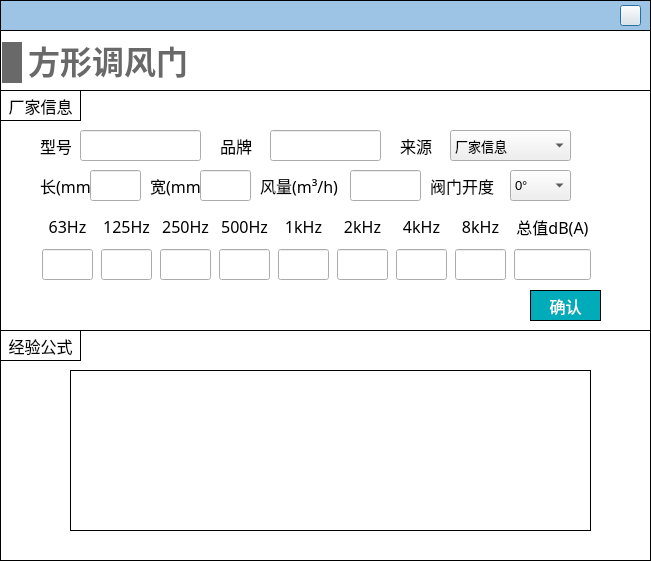
Qt form NoiseCalSoft/inputDialog/dialog_rect_damper.ui (SheepBowwow/NoiCal) before a commit.
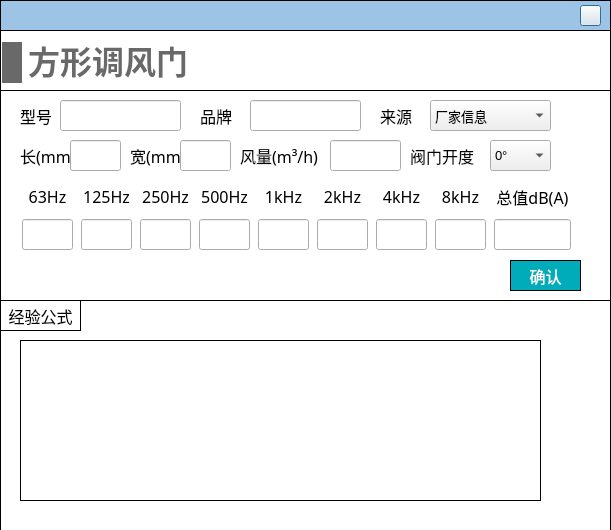
The same form after that commit. Icons and pictures are not drawn.

```diff
--- a/NoiseCalSoft/inputDialog/dialog_rect_damper.ui
+++ b/NoiseCalSoft/inputDialog/dialog_rect_damper.ui
@@ -6,8 +6,8 @@
    <rect>
     <x>0</x>
     <y>0</y>
-    <width>651</width>
-    <height>561</height>
+    <width>611</width>
+    <height>530</height>
    </rect>
   </property>
   <property name="font">
@@ -40,7 +40,7 @@
     <rect>
      <x>0</x>
      <y>0</y>
-     <width>651</width>
+     <width>611</width>
      <height>31</height>
     </rect>
    </property>
@@ -55,7 +55,7 @@
    <widget class="QPushButton" name="close">
     <property name="geometry">
      <rect>
-      <x>620</x>
+      <x>580</x>
       <y>5</y>
       <width>21</width>
       <height>21</height>
@@ -74,8 +74,8 @@
     <rect>
      <x>0</x>
      <y>30</y>
-     <width>651</width>
-     <height>301</height>
+     <width>611</width>
+     <height>271</height>
     </rect>
    </property>
    <property name="styleSheet">
@@ -89,8 +89,8 @@
      <rect>
       <x>0</x>
       <y>60</y>
-      <width>651</width>
-      <height>241</height>
+      <width>611</width>
+      <height>211</height>
      </rect>
     </property>
     <property name="styleSheet">
@@ -123,8 +123,8 @@
     <widget class="QLineEdit" name="lineEdit_brand">
      <property name="geometry">
       <rect>
-       <x>270</x>
-       <y>40</y>
+       <x>250</x>
+       <y>10</y>
        <width>111</width>
        <height>31</height>
       </rect>
@@ -133,8 +133,8 @@
     <widget class="QLabel" name="label_4">
      <property name="geometry">
       <rect>
-       <x>220</x>
-       <y>40</y>
+       <x>200</x>
+       <y>10</y>
        <width>41</width>
        <height>31</height>
       </rect>
@@ -152,8 +152,8 @@
     <widget class="QLabel" name="label_5">
      <property name="geometry">
       <rect>
-       <x>430</x>
-       <y>80</y>
+       <x>410</x>
+       <y>50</y>
        <width>71</width>
        <height>31</height>
       </rect>
@@ -171,8 +171,8 @@
     <widget class="QComboBox" name="comboBox_angle">
      <property name="geometry">
       <rect>
-       <x>510</x>
-       <y>80</y>
+       <x>490</x>
+       <y>50</y>
        <width>61</width>
        <height>31</height>
       </rect>
@@ -216,8 +216,8 @@
     <widget class="QLabel" name="label_16">
      <property name="geometry">
       <rect>
-       <x>260</x>
-       <y>80</y>
+       <x>240</x>
+       <y>50</y>
        <width>81</width>
        <height>31</height>
       </rect>
@@ -235,8 +235,8 @@
     <widget class="QLineEdit" name="lineEdit_air_volume">
      <property name="geometry">
       <rect>
-       <x>350</x>
-       <y>80</y>
+       <x>330</x>
+       <y>50</y>
        <width>71</width>
        <height>31</height>
       </rect>
@@ -245,8 +245,8 @@
     <widget class="QWidget" name="layoutWidget_3">
      <property name="geometry">
       <rect>
-       <x>40</x>
-       <y>120</y>
+       <x>20</x>
+       <y>90</y>
        <width>561</width>
        <height>72</height>
       </rect>
@@ -722,8 +722,8 @@
     <widget class="QLabel" name="label_17">
      <property name="geometry">
       <rect>
-       <x>40</x>
-       <y>40</y>
+       <x>20</x>
+       <y>10</y>
        <width>31</width>
        <height>31</height>
       </rect>
@@ -741,8 +741,8 @@
     <widget class="QLineEdit" name="lineEdit_model">
      <property name="geometry">
       <rect>
-       <x>80</x>
-       <y>40</y>
+       <x>60</x>
+       <y>10</y>
        <width>121</width>
        <height>31</height>
       </rect>
@@ -751,8 +751,8 @@
     <widget class="QPushButton" name="pushButton_confirm">
      <property name="geometry">
       <rect>
-       <x>530</x>
-       <y>200</y>
+       <x>510</x>
+       <y>170</y>
        <width>71</width>
        <height>31</height>
       </rect>
@@ -783,36 +783,11 @@
       <string>确认</string>
      </property>
     </widget>
-    <widget class="QLabel" name="label_7">
-     <property name="geometry">
-      <rect>
-       <x>0</x>
-       <y>0</y>
-       <width>81</width>
-       <height>31</height>
-      </rect>
-     </property>
-     <property name="font">
-      <font>
-       <family>黑体</family>
-       <pointsize>-1</pointsize>
-      </font>
-     </property>
-     <property name="styleSheet">
-      <string notr="true">border: 1px solid #000000;</string>
-     </property>
-     <property name="text">
-      <string>厂家信息</string>
-     </property>
-     <property name="alignment">
-      <set>Qt::AlignCenter</set>
-     </property>
-    </widget>
     <widget class="QComboBox" name="comboBox_data_source">
      <property name="geometry">
       <rect>
-       <x>450</x>
-       <y>40</y>
+       <x>430</x>
+       <y>10</y>
        <width>121</width>
        <height>31</height>
       </rect>
@@ -831,8 +806,8 @@
     <widget class="QLabel" name="label_8">
      <property name="geometry">
       <rect>
-       <x>400</x>
-       <y>40</y>
+       <x>380</x>
+       <y>10</y>
        <width>41</width>
        <height>31</height>
       </rect>
@@ -850,8 +825,8 @@
     <widget class="QLabel" name="label_18">
      <property name="geometry">
       <rect>
-       <x>40</x>
-       <y>80</y>
+       <x>20</x>
+       <y>50</y>
        <width>51</width>
        <height>31</height>
       </rect>
@@ -869,8 +844,8 @@
     <widget class="QLineEdit" name="lineEdit_length">
      <property name="geometry">
       <rect>
-       <x>90</x>
-       <y>80</y>
+       <x>70</x>
+       <y>50</y>
        <width>51</width>
        <height>31</height>
       </rect>
@@ -879,8 +854,8 @@
     <widget class="QLineEdit" name="lineEdit_width">
      <property name="geometry">
       <rect>
-       <x>200</x>
-       <y>80</y>
+       <x>180</x>
+       <y>50</y>
        <width>51</width>
        <height>31</height>
       </rect>
@@ -889,8 +864,8 @@
     <widget class="QLabel" name="label_19">
      <property name="geometry">
       <rect>
-       <x>150</x>
-       <y>80</y>
+       <x>130</x>
+       <y>50</y>
        <width>51</width>
        <height>31</height>
       </rect>
@@ -971,8 +946,8 @@
    <property name="geometry">
     <rect>
      <x>0</x>
-     <y>330</y>
-     <width>651</width>
+     <y>300</y>
+     <width>611</width>
      <height>231</height>
     </rect>
    </property>
@@ -982,7 +957,7 @@
    <widget class="QLabel" name="label">
     <property name="geometry">
      <rect>
-      <x>70</x>
+      <x>20</x>
       <y>40</y>
       <width>521</width>
       <height>161</height>
```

» Your task
Pull each line that includes the word "font" out of the material above.

» Your solution
   <property name="font">
-     <property name="font">
-      <font>
-      </font>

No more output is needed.